▶ [Activity] Write out the entries below once more, exactly, with the pictures left out.
((
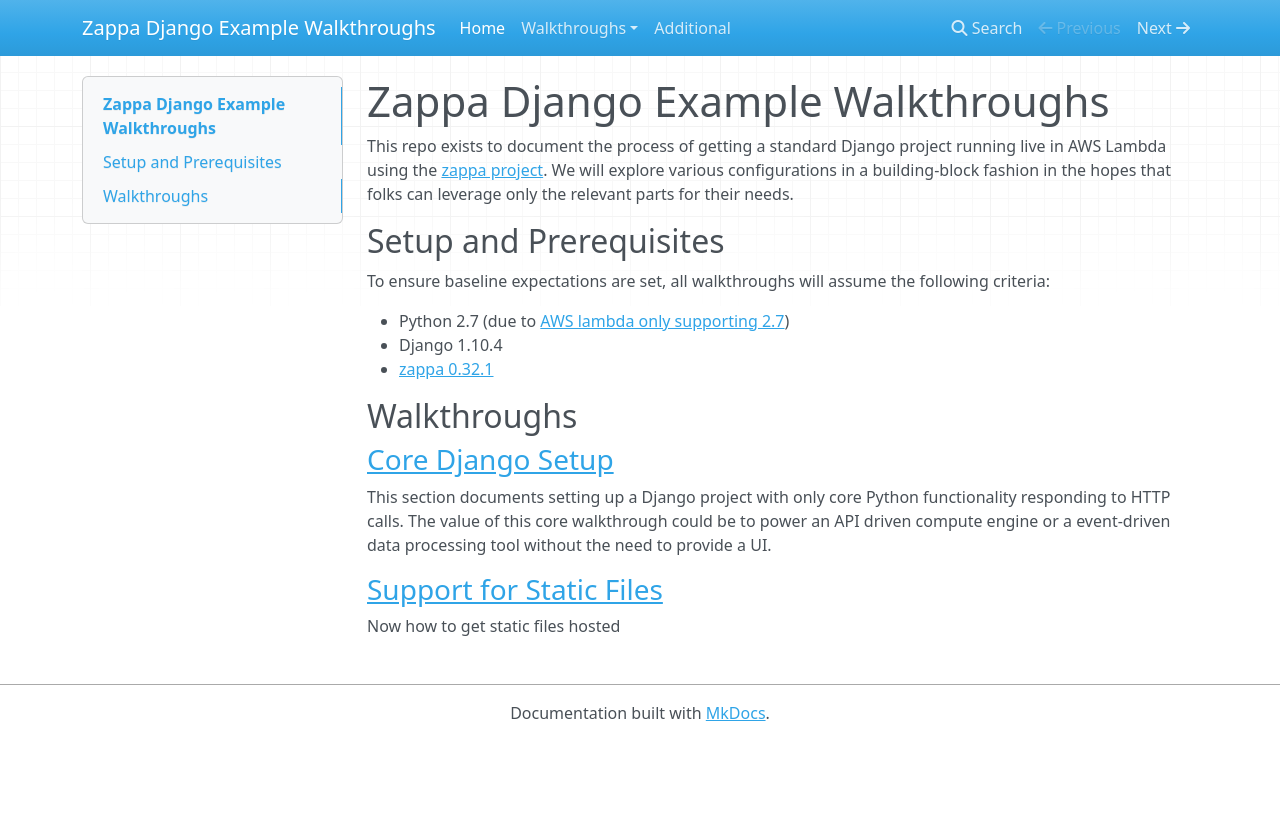
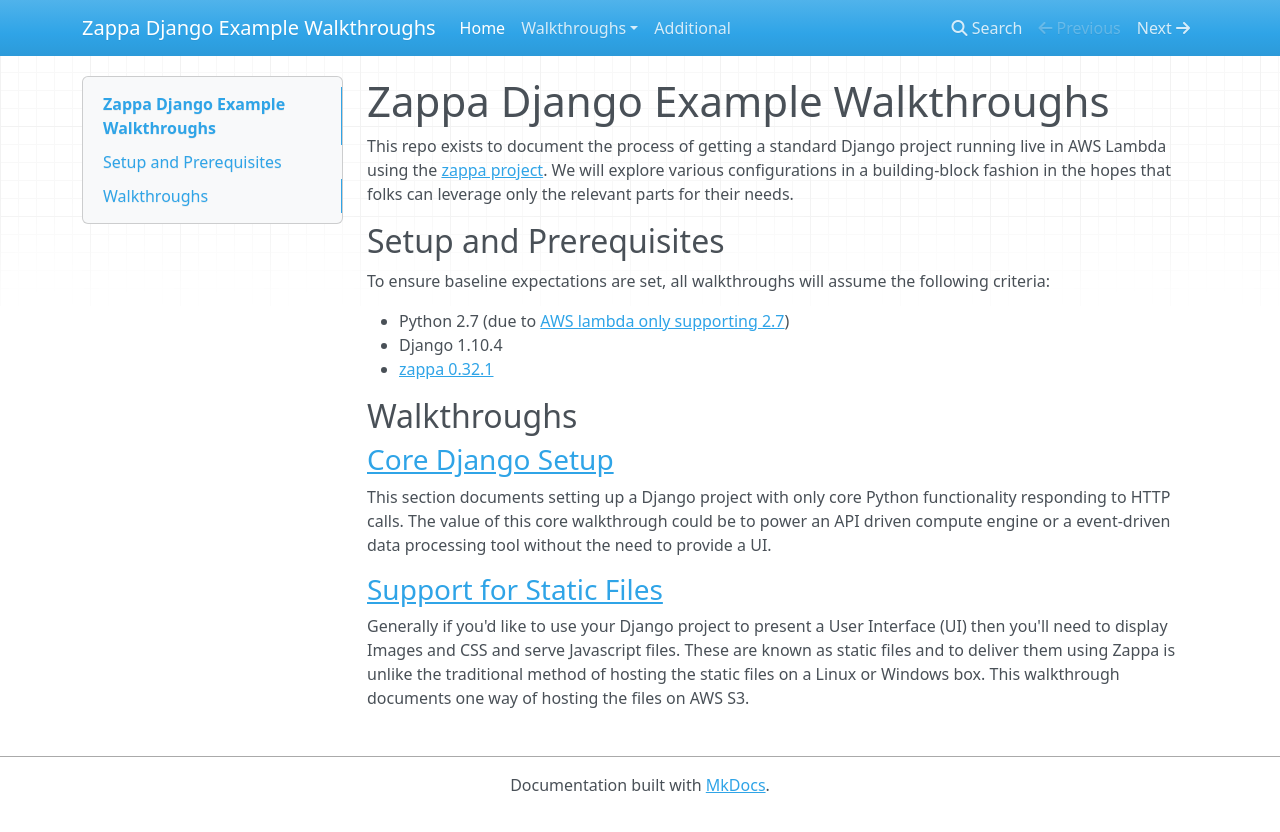
Before and after one commit to edgarroman/zappa-django-guide, an MkDocs documentation site: the page built from docs/index.md, in a window 1280 px wide. Shown: the top 832 px of the page. Built offline with MkDocs 1.6.1, drawn with Linux system fonts in a browser that asks for light colours; nearby versions of some CDN libraries; old or Windows-style settings are respelled for this version of MkDocs.

Commit message:
updated static page desc on index

```diff
--- a/docs/index.md
+++ b/docs/index.md
@@ -19,4 +19,4 @@
 
 ### [Support for Static Files](static_files.md)
 
-Now how to get static files hosted
+Generally if you'd like to use your Django project to present a User Interface (UI) then you'll need to display Images and CSS and serve Javascript files.  These are known as static files and to deliver them using Zappa is unlike the traditional method of hosting the static files on a Linux or Windows box.  This walkthrough documents one way of hosting the files on AWS S3.
```
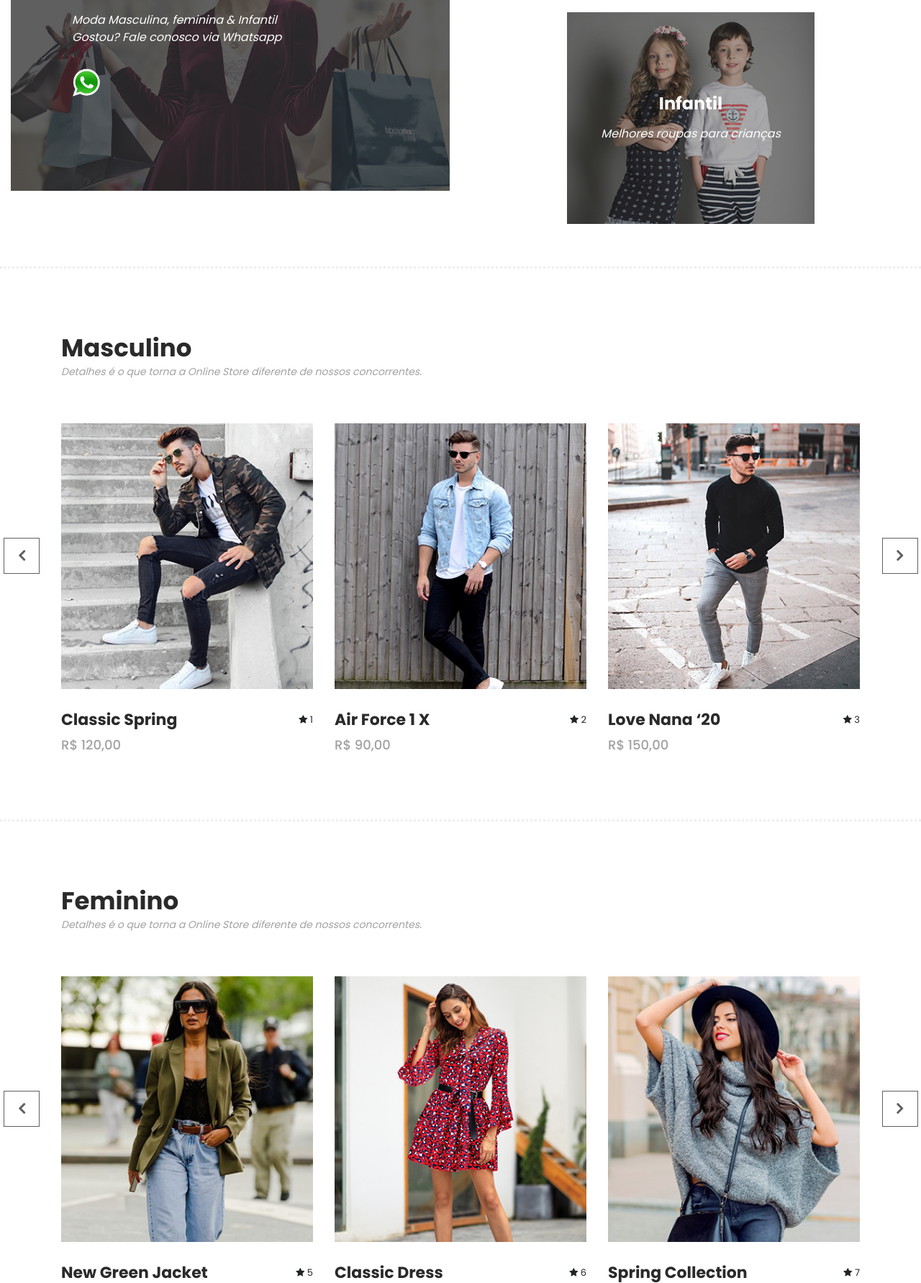
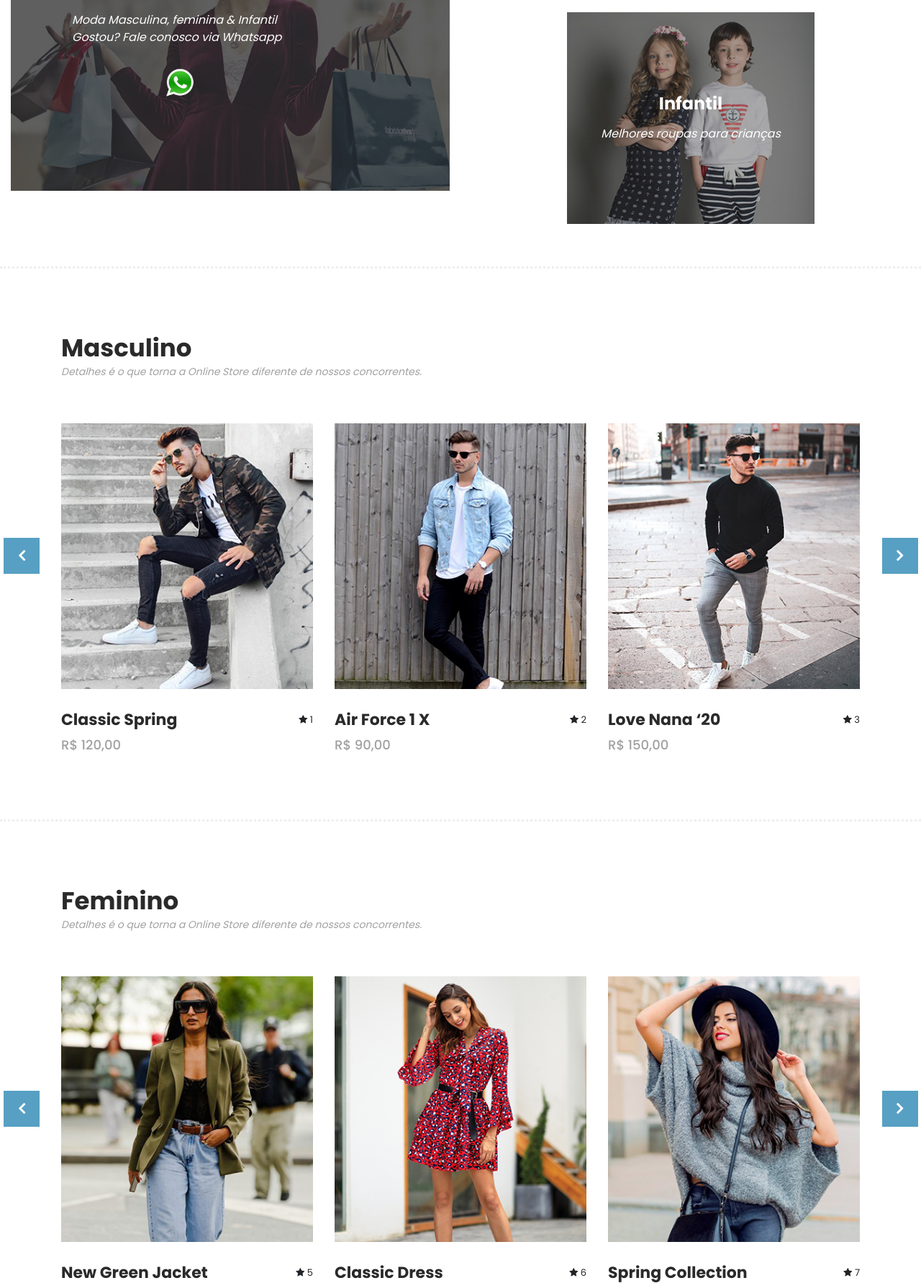
Before and after one commit to allecosta/shopping-online-store, a PHP site: page /index.php in a window 1280 px wide. Shown: the part 420-2202 px from the top of the page at 72% size. Run offline with PHP 8.4, Linux system fonts and the light colour scheme.

Commit message:
feat: release v0.6

```diff
--- a/assets/css/style.css
+++ b/assets/css/style.css
@@ -760,6 +760,13 @@ banner
   margin-bottom: 30px;
 }
 
+.main-banner .left-content .thumb .inner-content .whats {
+  display: block;
+  margin-left: auto;
+  margin-right: auto;
+  width: 20%;
+}
+
 .main-banner .right-content .right-first-image {
   margin-bottom: 28.5px;
 }
@@ -948,15 +955,15 @@ Men
 #men .owl-nav .owl-prev:before {
   display: inline-block;
   font-family: 'FontAwesome';
-  color: #2a2a2a;
+  color: #fff;
   font-size: 25px;
   font-weight: 700;
   content: '\f104';
   width: 50px;
   height: 50px;
-  background-color: transparent;
+  background-color: #2081AF;
   line-height: 48px;
-  border: 1px solid #2a2a2a;
+  border: 1px solid #2081AF;
 }
 
 #men .owl-nav .owl-prev {
@@ -986,15 +993,15 @@ Men
 #men .owl-nav .owl-next:before {
   display: inline-block;
   font-family: 'FontAwesome';
-  color: #2a2a2a;
+  color: #fff;
   font-size: 25px;
   font-weight: 700;
   content: '\f105';
   width: 50px;
   height: 50px;
-  background-color: transparent;
+  background-color: #2081AF;
   line-height: 48px;
-  border: 1px solid #2a2a2a;
+  border: 1px solid #2081AF;
 }
 
 
@@ -1111,15 +1118,15 @@ Women
 #women .owl-nav .owl-prev:before {
   display: inline-block;
   font-family: 'FontAwesome';
-  color: #2a2a2a;
+  color: #fff;
   font-size: 25px;
   font-weight: 700;
   content: '\f104';
   width: 50px;
   height: 50px;
-  background-color: transparent;
+  background-color: #2081AF;
   line-height: 48px;
-  border: 1px solid #2a2a2a;
+  border: 1px solid #2081AF;
 }
 
 #women .owl-nav .owl-prev {
@@ -1149,15 +1156,15 @@ Women
 #women .owl-nav .owl-next:before {
   display: inline-block;
   font-family: 'FontAwesome';
-  color: #2a2a2a;
+  color: #fff;
   font-size: 25px;
   font-weight: 700;
   content: '\f105';
   width: 50px;
   height: 50px;
-  background-color: transparent;
+  background-color: #2081AF;
   line-height: 48px;
-  border: 1px solid #2a2a2a;
+  border: 1px solid #2081AF;
 }
 
 
@@ -1273,15 +1280,15 @@ Kids
 #kids .owl-nav .owl-prev:before {
   display: inline-block;
   font-family: 'FontAwesome';
-  color: #2a2a2a;
+  color: #fff;
   font-size: 25px;
   font-weight: 700;
   content: '\f104';
   width: 50px;
   height: 50px;
-  background-color: transparent;
+  background-color: #2081AF;
   line-height: 48px;
-  border: 1px solid #2a2a2a;
+  border: 1px solid #2081AF;
 }
 
 #kids .owl-nav .owl-prev {
@@ -1311,15 +1318,15 @@ Kids
 #kids .owl-nav .owl-next:before {
   display: inline-block;
   font-family: 'FontAwesome';
-  color: #2a2a2a;
+  color: #fff;
   font-size: 25px;
   font-weight: 700;
   content: '\f105';
   width: 50px;
   height: 50px;
-  background-color: transparent;
+  background-color: #2081AF;
   line-height: 48px;
-  border: 1px solid #2a2a2a;
+  border: 1px solid #2081AF;
 }
 
 
--- a/inc/footer.php
+++ b/inc/footer.php
@@ -17,16 +17,16 @@
                 <div class="col-lg-3">
                     <h4>Categorias</h4>
                     <ul>
-                        <li><a href="#">Moda Feminina</a></li>
-                        <li><a href="#">Moda Masculina</a></li>
-                        <li><a href="#">Moda Infantil</a></li>
+                        <li><a href="./women.php">Moda Feminina</a></li>
+                        <li><a href="./men.php">Moda Masculina</a></li>
+                        <li><a href="./kids.php">Moda Infantil</a></li>
                     </ul>
                 </div>
                 <div class="col-lg-3">
                     <h4>Links Úteis</h4>
                     <ul>
-                        <li><a href="#top">Home</a></li>
-                        <li><a href="#">Empresa</a></li>
+                        <li><a href="./index.php">Home</a></li>
+                        <li><a href="./about.php">Empresa</a></li>
                     </ul>
                 </div>
                 <div class="col-lg-12">
--- a/index.php
+++ b/index.php
@@ -18,7 +18,7 @@ require_once "inc/header.php";
                                 Moda Masculina, feminina &amp; Infantil<br>
                                 Gostou? Fale conosco via Whatsapp
                             </span>
-                            <div class="">
+                            <div class="whats">
                                 <a href="#"><img src="assets/images/whatsapp.png" alt="whatsapp"></a>
                             </div>
                         </div>
@@ -39,9 +39,8 @@ require_once "inc/header.php";
                                     <div class="hover-content">
                                         <div class="inner">
                                             <h4>Feminino</h4>
-                                            <!-- <p>Sua loja online de moda feminina</p> -->
                                             <div class="main-border-button">
-                                                <a href="#">Veja mais</a>
+                                                <a href="women.php">Veja mais</a>
                                             </div>
                                         </div>
                                     </div>
@@ -59,9 +58,8 @@ require_once "inc/header.php";
                                     <div class="hover-content">
                                         <div class="inner">
                                             <h4>Masculino</h4>
-                                            <!-- <p>Sua loja online de moda masculina.</p> -->
                                             <div class="main-border-button">
-                                                <a href="#">Veja mais</a>
+                                                <a href="men.php">Veja mais</a>
                                             </div>
                                         </div>
                                     </div>
@@ -79,9 +77,8 @@ require_once "inc/header.php";
                                     <div class="hover-content">
                                         <div class="inner">
                                             <h4>Infantil</h4>
-                                            <!-- <p>Sua loja online de moda infanto juvenil.</p> -->
                                             <div class="main-border-button">
-                                                <a href="#">Veja mais</a>
+                                                <a href="kids.php">Veja mais</a>
                                             </div>
                                         </div>
                                     </div>
@@ -153,8 +150,7 @@ require_once "inc/header.php";
                             <div class="down-content">
                                 <h4>Love Nana ‘20</h4>
                                 <span>R$ 150,00</span>
-                                <ul class="stars">
-                                    <li><i class="fa fa-star"></i> 3</li></ul>
+                                <ul class="stars"><li><i class="fa fa-star"></i> 3</li></ul>
                             </div>
                         </div>
                         <div class="item">
```
Also changed, not shown: README.md (added), assets/images/readme.png (added), 1 other file.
))
▶ [Response to this exercise]
Before and after one commit to edgarroman/zappa-django-guide, an MkDocs documentation site: the page built from docs/index.md, in a window 1280 px wide. Shown: the top 832 px of the page. Built offline with MkDocs 1.6.1, drawn with Linux system fonts in a browser that asks for light colours; nearby versions of some CDN libraries; old or Windows-style settings are respelled for this version of MkDocs.

Commit message:
updated static page desc on index

```diff
--- a/docs/index.md
+++ b/docs/index.md
@@ -19,4 +19,4 @@
 
 ### [Support for Static Files](static_files.md)
 
-Now how to get static files hosted
+Generally if you'd like to use your Django project to present a User Interface (UI) then you'll need to display Images and CSS and serve Javascript files.  These are known as static files and to deliver them using Zappa is unlike the traditional method of hosting the static files on a Linux or Windows box.  This walkthrough documents one way of hosting the files on AWS S3.
```
Before and after one commit to allecosta/shopping-online-store, a PHP site: page /index.php in a window 1280 px wide. Shown: the part 420-2202 px from the top of the page at 72% size. Run offline with PHP 8.4, Linux system fonts and the light colour scheme.

Commit message:
feat: release v0.6

```diff
--- a/assets/css/style.css
+++ b/assets/css/style.css
@@ -760,6 +760,13 @@ banner
   margin-bottom: 30px;
 }
 
+.main-banner .left-content .thumb .inner-content .whats {
+  display: block;
+  margin-left: auto;
+  margin-right: auto;
+  width: 20%;
+}
+
 .main-banner .right-content .right-first-image {
   margin-bottom: 28.5px;
 }
@@ -948,15 +955,15 @@ Men
 #men .owl-nav .owl-prev:before {
   display: inline-block;
   font-family: 'FontAwesome';
-  color: #2a2a2a;
+  color: #fff;
   font-size: 25px;
   font-weight: 700;
   content: '\f104';
   width: 50px;
   height: 50px;
-  background-color: transparent;
+  background-color: #2081AF;
   line-height: 48px;
-  border: 1px solid #2a2a2a;
+  border: 1px solid #2081AF;
 }
 
 #men .owl-nav .owl-prev {
@@ -986,15 +993,15 @@ Men
 #men .owl-nav .owl-next:before {
   display: inline-block;
   font-family: 'FontAwesome';
-  color: #2a2a2a;
+  color: #fff;
   font-size: 25px;
   font-weight: 700;
   content: '\f105';
   width: 50px;
   height: 50px;
-  background-color: transparent;
+  background-color: #2081AF;
   line-height: 48px;
-  border: 1px solid #2a2a2a;
+  border: 1px solid #2081AF;
 }
 
 
@@ -1111,15 +1118,15 @@ Women
 #women .owl-nav .owl-prev:before {
   display: inline-block;
   font-family: 'FontAwesome';
-  color: #2a2a2a;
+  color: #fff;
   font-size: 25px;
   font-weight: 700;
   content: '\f104';
   width: 50px;
   height: 50px;
-  background-color: transparent;
+  background-color: #2081AF;
   line-height: 48px;
-  border: 1px solid #2a2a2a;
+  border: 1px solid #2081AF;
 }
 
 #women .owl-nav .owl-prev {
@@ -1149,15 +1156,15 @@ Women
 #women .owl-nav .owl-next:before {
   display: inline-block;
   font-family: 'FontAwesome';
-  color: #2a2a2a;
+  color: #fff;
   font-size: 25px;
   font-weight: 700;
   content: '\f105';
   width: 50px;
   height: 50px;
-  background-color: transparent;
+  background-color: #2081AF;
   line-height: 48px;
-  border: 1px solid #2a2a2a;
+  border: 1px solid #2081AF;
 }
 
 
@@ -1273,15 +1280,15 @@ Kids
 #kids .owl-nav .owl-prev:before {
   display: inline-block;
   font-family: 'FontAwesome';
-  color: #2a2a2a;
+  color: #fff;
   font-size: 25px;
   font-weight: 700;
   content: '\f104';
   width: 50px;
   height: 50px;
-  background-color: transparent;
+  background-color: #2081AF;
   line-height: 48px;
-  border: 1px solid #2a2a2a;
+  border: 1px solid #2081AF;
 }
 
 #kids .owl-nav .owl-prev {
@@ -1311,15 +1318,15 @@ Kids
 #kids .owl-nav .owl-next:before {
   display: inline-block;
   font-family: 'FontAwesome';
-  color: #2a2a2a;
+  color: #fff;
   font-size: 25px;
   font-weight: 700;
   content: '\f105';
   width: 50px;
   height: 50px;
-  background-color: transparent;
+  background-color: #2081AF;
   line-height: 48px;
-  border: 1px solid #2a2a2a;
+  border: 1px solid #2081AF;
 }
 
 
--- a/inc/footer.php
+++ b/inc/footer.php
@@ -17,16 +17,16 @@
                 <div class="col-lg-3">
                     <h4>Categorias</h4>
                     <ul>
-                        <li><a href="#">Moda Feminina</a></li>
-                        <li><a href="#">Moda Masculina</a></li>
-                        <li><a href="#">Moda Infantil</a></li>
+                        <li><a href="./women.php">Moda Feminina</a></li>
+                        <li><a href="./men.php">Moda Masculina</a></li>
+                        <li><a href="./kids.php">Moda Infantil</a></li>
                     </ul>
                 </div>
                 <div class="col-lg-3">
                     <h4>Links Úteis</h4>
                     <ul>
-                        <li><a href="#top">Home</a></li>
-                        <li><a href="#">Empresa</a></li>
+                        <li><a href="./index.php">Home</a></li>
+                        <li><a href="./about.php">Empresa</a></li>
                     </ul>
                 </div>
                 <div class="col-lg-12">
--- a/index.php
+++ b/index.php
@@ -18,7 +18,7 @@ require_once "inc/header.php";
                                 Moda Masculina, feminina &amp; Infantil<br>
                                 Gostou? Fale conosco via Whatsapp
                             </span>
-                            <div class="">
+                            <div class="whats">
                                 <a href="#"><img src="assets/images/whatsapp.png" alt="whatsapp"></a>
                             </div>
                         </div>
@@ -39,9 +39,8 @@ require_once "inc/header.php";
                                     <div class="hover-content">
                                         <div class="inner">
                                             <h4>Feminino</h4>
-                                            <!-- <p>Sua loja online de moda feminina</p> -->
                                             <div class="main-border-button">
-                                                <a href="#">Veja mais</a>
+                                                <a href="women.php">Veja mais</a>
                                             </div>
                                         </div>
                                     </div>
@@ -59,9 +58,8 @@ require_once "inc/header.php";
                                     <div class="hover-content">
                                         <div class="inner">
                                             <h4>Masculino</h4>
-                                            <!-- <p>Sua loja online de moda masculina.</p> -->
                                             <div class="main-border-button">
-                                                <a href="#">Veja mais</a>
+                                                <a href="men.php">Veja mais</a>
                                             </div>
                                         </div>
                                     </div>
@@ -79,9 +77,8 @@ require_once "inc/header.php";
                                     <div class="hover-content">
                                         <div class="inner">
                                             <h4>Infantil</h4>
-                                            <!-- <p>Sua loja online de moda infanto juvenil.</p> -->
                                             <div class="main-border-button">
-                                                <a href="#">Veja mais</a>
+                                                <a href="kids.php">Veja mais</a>
                                             </div>
                                         </div>
                                     </div>
@@ -153,8 +150,7 @@ require_once "inc/header.php";
                             <div class="down-content">
                                 <h4>Love Nana ‘20</h4>
                                 <span>R$ 150,00</span>
-                                <ul class="stars">
-                                    <li><i class="fa fa-star"></i> 3</li></ul>
+                                <ul class="stars"><li><i class="fa fa-star"></i> 3</li></ul>
                             </div>
                         </div>
                         <div class="item">
```
Also changed, not shown: README.md (added), assets/images/readme.png (added), 1 other file.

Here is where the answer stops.